TASK DATA below:

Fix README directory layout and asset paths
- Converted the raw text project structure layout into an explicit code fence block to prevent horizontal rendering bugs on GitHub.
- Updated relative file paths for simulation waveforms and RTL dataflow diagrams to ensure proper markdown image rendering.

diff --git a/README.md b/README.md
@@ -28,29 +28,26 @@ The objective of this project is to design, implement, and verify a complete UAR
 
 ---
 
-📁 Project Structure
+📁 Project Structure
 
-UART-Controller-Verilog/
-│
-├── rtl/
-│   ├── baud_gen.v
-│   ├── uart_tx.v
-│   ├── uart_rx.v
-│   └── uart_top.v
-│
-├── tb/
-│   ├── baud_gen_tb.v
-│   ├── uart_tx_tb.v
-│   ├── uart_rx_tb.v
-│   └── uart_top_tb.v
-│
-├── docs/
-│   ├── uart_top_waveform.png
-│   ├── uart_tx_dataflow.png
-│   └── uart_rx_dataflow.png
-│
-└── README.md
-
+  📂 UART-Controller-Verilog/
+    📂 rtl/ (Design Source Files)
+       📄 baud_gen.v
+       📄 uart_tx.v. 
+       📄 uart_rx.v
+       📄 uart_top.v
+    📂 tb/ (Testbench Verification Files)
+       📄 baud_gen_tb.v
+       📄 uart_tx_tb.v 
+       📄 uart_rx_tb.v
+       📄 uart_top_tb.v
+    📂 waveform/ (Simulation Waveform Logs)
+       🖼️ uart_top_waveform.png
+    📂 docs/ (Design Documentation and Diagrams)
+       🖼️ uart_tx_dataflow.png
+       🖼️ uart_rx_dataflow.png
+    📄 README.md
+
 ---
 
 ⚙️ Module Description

End of TASK DATA.

YOUR GOAL: Search the preceding listing for "README", then copy every line that holds it.

EXERCISE RESULT:
Fix README directory layout and asset paths
diff --git a/README.md b/README.md
-└── README.md
+    📄 README.md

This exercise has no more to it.